Problem details: Across the records, find how many lines include the string "arima" and answer with only the figure.

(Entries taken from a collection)
• • • •

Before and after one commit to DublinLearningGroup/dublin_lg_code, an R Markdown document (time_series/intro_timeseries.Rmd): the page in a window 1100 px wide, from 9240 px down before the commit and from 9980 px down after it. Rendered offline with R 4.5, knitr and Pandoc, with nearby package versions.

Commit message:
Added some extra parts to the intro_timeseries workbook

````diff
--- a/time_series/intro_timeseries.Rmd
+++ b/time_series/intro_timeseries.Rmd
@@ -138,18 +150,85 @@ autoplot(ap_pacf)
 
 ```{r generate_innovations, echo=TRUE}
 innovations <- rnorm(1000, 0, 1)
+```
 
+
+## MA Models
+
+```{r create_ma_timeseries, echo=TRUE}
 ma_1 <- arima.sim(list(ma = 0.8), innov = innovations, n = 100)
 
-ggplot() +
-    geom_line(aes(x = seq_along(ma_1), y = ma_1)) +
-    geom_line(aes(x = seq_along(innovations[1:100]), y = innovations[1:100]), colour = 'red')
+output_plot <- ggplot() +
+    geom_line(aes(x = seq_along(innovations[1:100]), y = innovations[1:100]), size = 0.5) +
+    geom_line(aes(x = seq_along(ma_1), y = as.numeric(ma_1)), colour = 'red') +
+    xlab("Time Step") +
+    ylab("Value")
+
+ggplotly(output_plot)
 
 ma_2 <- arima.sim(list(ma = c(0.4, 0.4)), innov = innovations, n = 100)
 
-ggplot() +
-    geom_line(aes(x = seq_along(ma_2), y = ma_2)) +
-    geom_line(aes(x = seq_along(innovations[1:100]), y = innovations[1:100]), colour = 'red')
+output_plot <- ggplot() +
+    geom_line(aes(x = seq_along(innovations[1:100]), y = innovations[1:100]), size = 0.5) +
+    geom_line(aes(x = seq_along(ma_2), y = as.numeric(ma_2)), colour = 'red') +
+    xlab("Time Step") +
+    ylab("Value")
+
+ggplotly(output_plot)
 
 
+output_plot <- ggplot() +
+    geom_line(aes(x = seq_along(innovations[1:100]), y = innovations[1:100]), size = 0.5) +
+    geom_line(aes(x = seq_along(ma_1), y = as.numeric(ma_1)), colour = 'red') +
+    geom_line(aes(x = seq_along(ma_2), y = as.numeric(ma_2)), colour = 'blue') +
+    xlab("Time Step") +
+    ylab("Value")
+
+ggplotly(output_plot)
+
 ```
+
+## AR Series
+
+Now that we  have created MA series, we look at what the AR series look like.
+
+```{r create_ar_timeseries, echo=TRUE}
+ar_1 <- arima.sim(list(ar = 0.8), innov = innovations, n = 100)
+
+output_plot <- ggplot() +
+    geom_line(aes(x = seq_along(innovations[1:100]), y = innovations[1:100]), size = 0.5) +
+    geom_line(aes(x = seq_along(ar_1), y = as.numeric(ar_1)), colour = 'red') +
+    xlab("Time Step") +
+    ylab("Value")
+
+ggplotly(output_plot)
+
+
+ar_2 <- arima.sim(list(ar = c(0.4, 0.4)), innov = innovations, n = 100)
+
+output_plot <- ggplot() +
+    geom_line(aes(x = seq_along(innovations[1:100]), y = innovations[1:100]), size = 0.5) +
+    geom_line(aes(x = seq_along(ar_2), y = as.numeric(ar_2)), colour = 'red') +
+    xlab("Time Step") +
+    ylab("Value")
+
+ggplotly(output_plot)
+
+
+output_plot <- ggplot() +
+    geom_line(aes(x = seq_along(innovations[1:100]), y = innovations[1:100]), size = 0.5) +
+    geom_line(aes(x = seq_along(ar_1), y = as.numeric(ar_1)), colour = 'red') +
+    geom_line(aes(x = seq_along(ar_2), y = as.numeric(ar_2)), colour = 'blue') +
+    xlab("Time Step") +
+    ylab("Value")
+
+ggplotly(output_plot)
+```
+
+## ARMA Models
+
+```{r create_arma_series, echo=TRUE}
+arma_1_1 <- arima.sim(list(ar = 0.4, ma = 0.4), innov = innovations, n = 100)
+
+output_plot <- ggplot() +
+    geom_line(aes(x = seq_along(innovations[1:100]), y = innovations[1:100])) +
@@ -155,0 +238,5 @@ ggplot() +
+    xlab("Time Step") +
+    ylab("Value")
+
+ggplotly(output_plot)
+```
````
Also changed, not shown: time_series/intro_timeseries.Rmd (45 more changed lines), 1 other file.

• • • •

Solution below: 5